As part of the Digital Humanities Panel, an interdisciplinary group of Georgetown faculty shared examples, methods, and ideas about how to build a network of resources to support digital humanities efforts across campus. In one example, Michael Ferreira (Spanish & Portuguese) collaborated with Mark Davies (BYU) to make the "O Corpus do Português" (a Portuguese corpus.) Seeking to make the corpus as diverse and representative as possible, Ferreira demonstrated how the project allows users to search 45 million words in almost 57,000 Portuguese texts from the 1300s to the 1900s. His hope is that the project allows scholars to compare Brazilian and European Portuguese, and he gave examples of how the corpus can be used not only for linguistic purposes, but historical purposes as well. Adam Rothman (History) showed attendees the Georgetown Slavery Archive—a repository of materials relating to the Maryland Jesuits, Georgetown University, and slavery supported by the Archives Subgroup of the Georgetown University Working Group on Slavery, Memory, and Reconciliation. He explained the challenge of making the information useful for visitors to the website. "Right now there is very little analysis, very little storytelling. The archive is really just documents, and they don’t speak for themselves. The next step is to give guidance," Rothman said. He shared plans to add more interpretation and analysis to the archive in order to transform the project, and to attract an NEH grant to expand and bring more resources. Salwa Ismail (Library Information Technology) advised faculty on technological resources such as Digital Georgetown. She encouraged attendees to learn about available tools at Georgetown that can aid faculty in creating digital projects such as "O Corpus do Português" and the Georgetown Slavery Archive. “Digital humanities projects rely on tech expertise to make it accessible and discoverable,” Ismail said, and the library is there to help.

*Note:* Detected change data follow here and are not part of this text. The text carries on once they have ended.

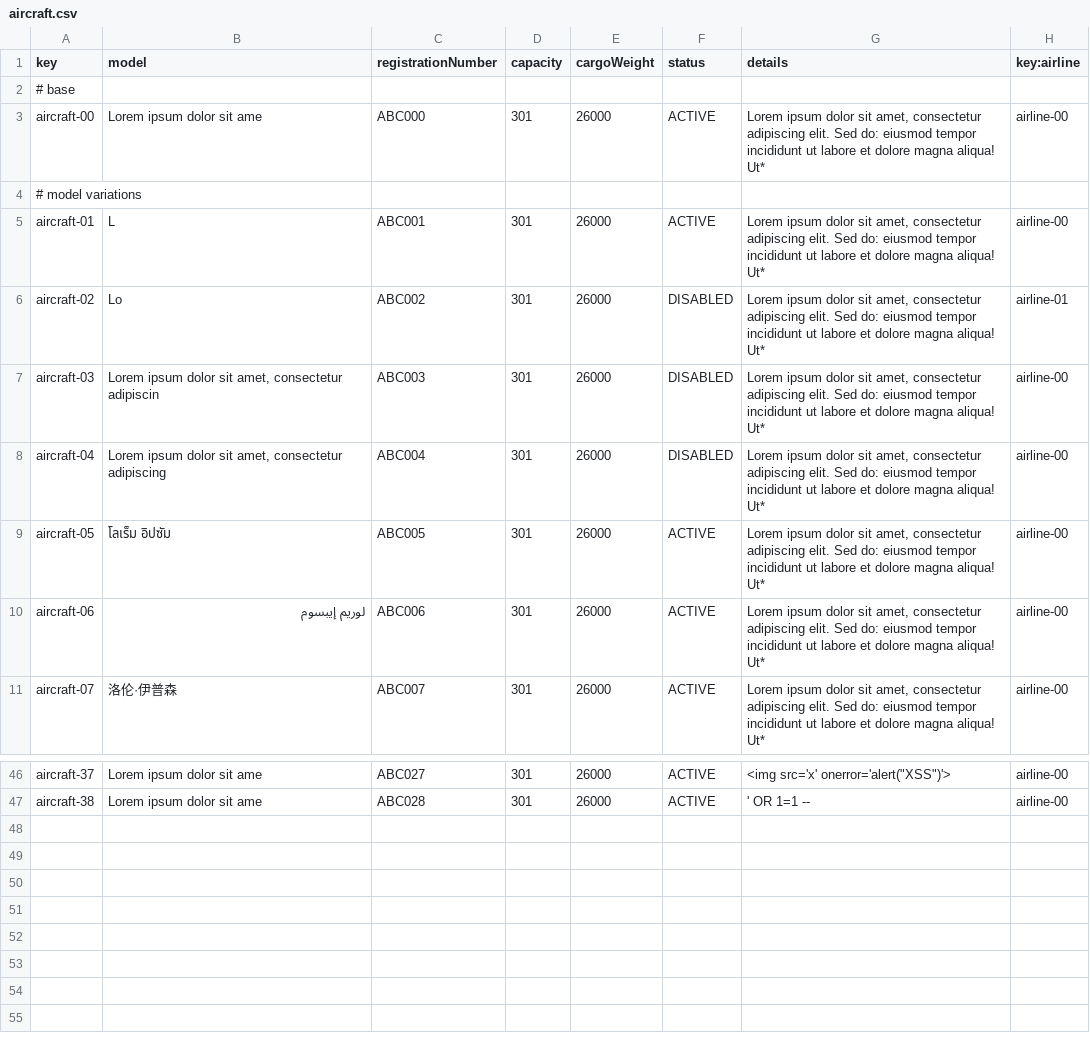
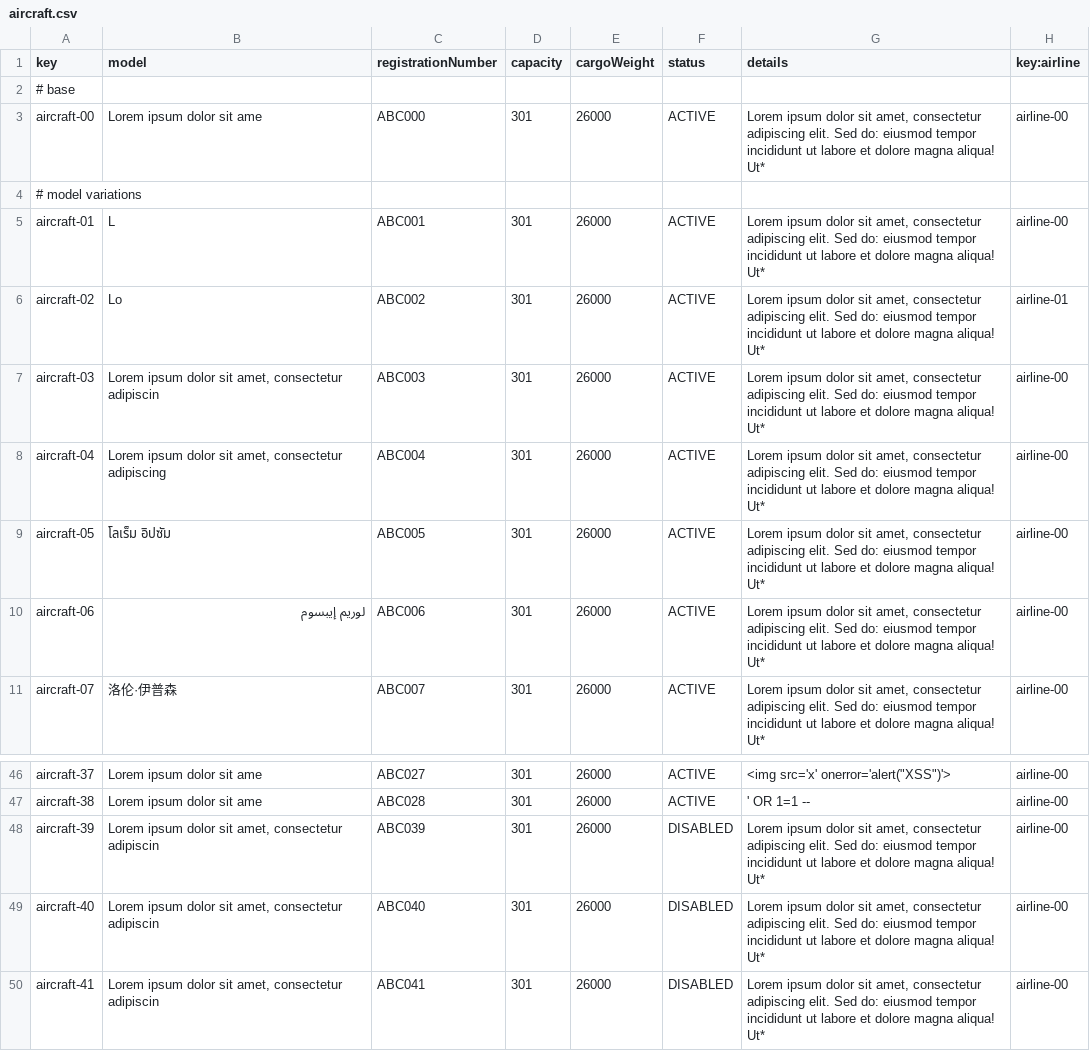
Before and after one commit to adolfoborrego/Acme-ANS, a CSV file: src/main/resources/WEB-INF/data/sample/aircraft.csv, drawn as a sheet; only a part is shown, gaps mark what is left out.

Commit message:
fix(SampleData): Corregido el sample
Se ha corregido los sample data asociados al Student5

REFS #265

```diff
--- a/src/main/resources/WEB-INF/data/sample/aircraft.csv
+++ b/src/main/resources/WEB-INF/data/sample/aircraft.csv
@@ -5,5 +5,5 @@ aircraft-00,Lorem ipsum dolor sit ame,ABC000,301,26000,ACTIVE,"Lorem ipsum dolor
 aircraft-01,L,ABC001,301,26000,ACTIVE,"Lorem ipsum dolor sit amet, consectetur adipiscing elit. Sed do: eiusmod tempor incididunt ut labore et dolore magna aliqua! Ut*",airline-00
-aircraft-02,Lo,ABC002,301,26000,DISABLED,"Lorem ipsum dolor sit amet, consectetur adipiscing elit. Sed do: eiusmod tempor incididunt ut labore et dolore magna aliqua! Ut*",airline-01
-aircraft-03,"Lorem ipsum dolor sit amet, consectetur adipiscin",ABC003,301,26000,DISABLED,"Lorem ipsum dolor sit amet, consectetur adipiscing elit. Sed do: eiusmod tempor incididunt ut labore et dolore magna aliqua! Ut*",airline-00
-aircraft-04,"Lorem ipsum dolor sit amet, consectetur adipiscing",ABC004,301,26000,DISABLED,"Lorem ipsum dolor sit amet, consectetur adipiscing elit. Sed do: eiusmod tempor incididunt ut labore et dolore magna aliqua! Ut*",airline-00
+aircraft-02,Lo,ABC002,301,26000,ACTIVE,"Lorem ipsum dolor sit amet, consectetur adipiscing elit. Sed do: eiusmod tempor incididunt ut labore et dolore magna aliqua! Ut*",airline-01
+aircraft-03,"Lorem ipsum dolor sit amet, consectetur adipiscin",ABC003,301,26000,ACTIVE,"Lorem ipsum dolor sit amet, consectetur adipiscing elit. Sed do: eiusmod tempor incididunt ut labore et dolore magna aliqua! Ut*",airline-00
+aircraft-04,"Lorem ipsum dolor sit amet, consectetur adipiscing",ABC004,301,26000,ACTIVE,"Lorem ipsum dolor sit amet, consectetur adipiscing elit. Sed do: eiusmod tempor incididunt ut labore et dolore magna aliqua! Ut*",airline-00
 aircraft-05,โลเร็ม อิปซัม,ABC005,301,26000,ACTIVE,"Lorem ipsum dolor sit amet, consectetur adipiscing elit. Sed do: eiusmod tempor incididunt ut labore et dolore magna aliqua! Ut*",airline-00
@@ -47 +47,4 @@ aircraft-37,Lorem ipsum dolor sit ame,ABC027,301,26000,ACTIVE,"<img src='x' oner
 aircraft-38,Lorem ipsum dolor sit ame,ABC028,301,26000,ACTIVE,' OR 1=1 --,airline-00
+aircraft-39,"Lorem ipsum dolor sit amet, consectetur adipiscin",ABC039,301,26000,DISABLED,"Lorem ipsum dolor sit amet, consectetur adipiscing elit. Sed do: eiusmod tempor incididunt ut labore et dolore magna aliqua! Ut*",airline-00
+aircraft-40,"Lorem ipsum dolor sit amet, consectetur adipiscin",ABC040,301,26000,DISABLED,"Lorem ipsum dolor sit amet, consectetur adipiscing elit. Sed do: eiusmod tempor incididunt ut labore et dolore magna aliqua! Ut*",airline-00
+aircraft-41,"Lorem ipsum dolor sit amet, consectetur adipiscin",ABC041,301,26000,DISABLED,"Lorem ipsum dolor sit amet, consectetur adipiscing elit. Sed do: eiusmod tempor incididunt ut labore et dolore magna aliqua! Ut*",airline-00
```
Also changed, not shown: src/main/resources/WEB-INF/data/initial/leg.csv, src/main/resources/WEB-INF/data/sample/maintenanceRecord.csv, 1 other file.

As part of the Digital Humanities Panel, an interdisciplinary group of Georgetown faculty shared examples, methods, and ideas about how to build a network of resources to support digital humanities efforts across campus. In one example, Michael Ferreira (Spanish & Portuguese) collaborated with Mark Davies (BYU) to make the “O Corpus do Português” (a Portuguese corpus.) Seeking to make the corpus as diverse and representative as possible, Ferreira demonstrated how the project allows users to search 45 million words in almost 57,000 Portuguese texts from the 1300s to the 1900s. His hope is that the project allows scholars to compare Brazilian and European Portuguese, and he gave examples of how the corpus can be used not only for linguistic purposes, but historical purposes as well.

Adam Rothman (History) showed attendees the Georgetown Slavery Archive—a repository of materials relating to the Maryland Jesuits, Georgetown University, and slavery supported by the Archives Subgroup of the Georgetown University Working Group on Slavery, Memory, and Reconciliation. He explained the challenge of making the information useful for visitors to the website. “Right now there is very little analysis, very little storytelling. The archive is really just documents, and they don’t speak for themselves. The next step is to give guidance,” Rothman said. He shared plans to add more interpretation and analysis to the archive in order to transform the project, and to attract an NEH grant to expand and bring more resources.

Salwa Ismail (Library Information Technology) advised faculty on technological resources such as Digital Georgetown. She encouraged attendees to learn about available tools at Georgetown that can aid faculty in creating digital projects such as “O Corpus do Português” and the Georgetown Slavery Archive. “Digital humanities projects rely on tech expertise to make it accessible and discoverable,” Ismail said, and the library is there to help.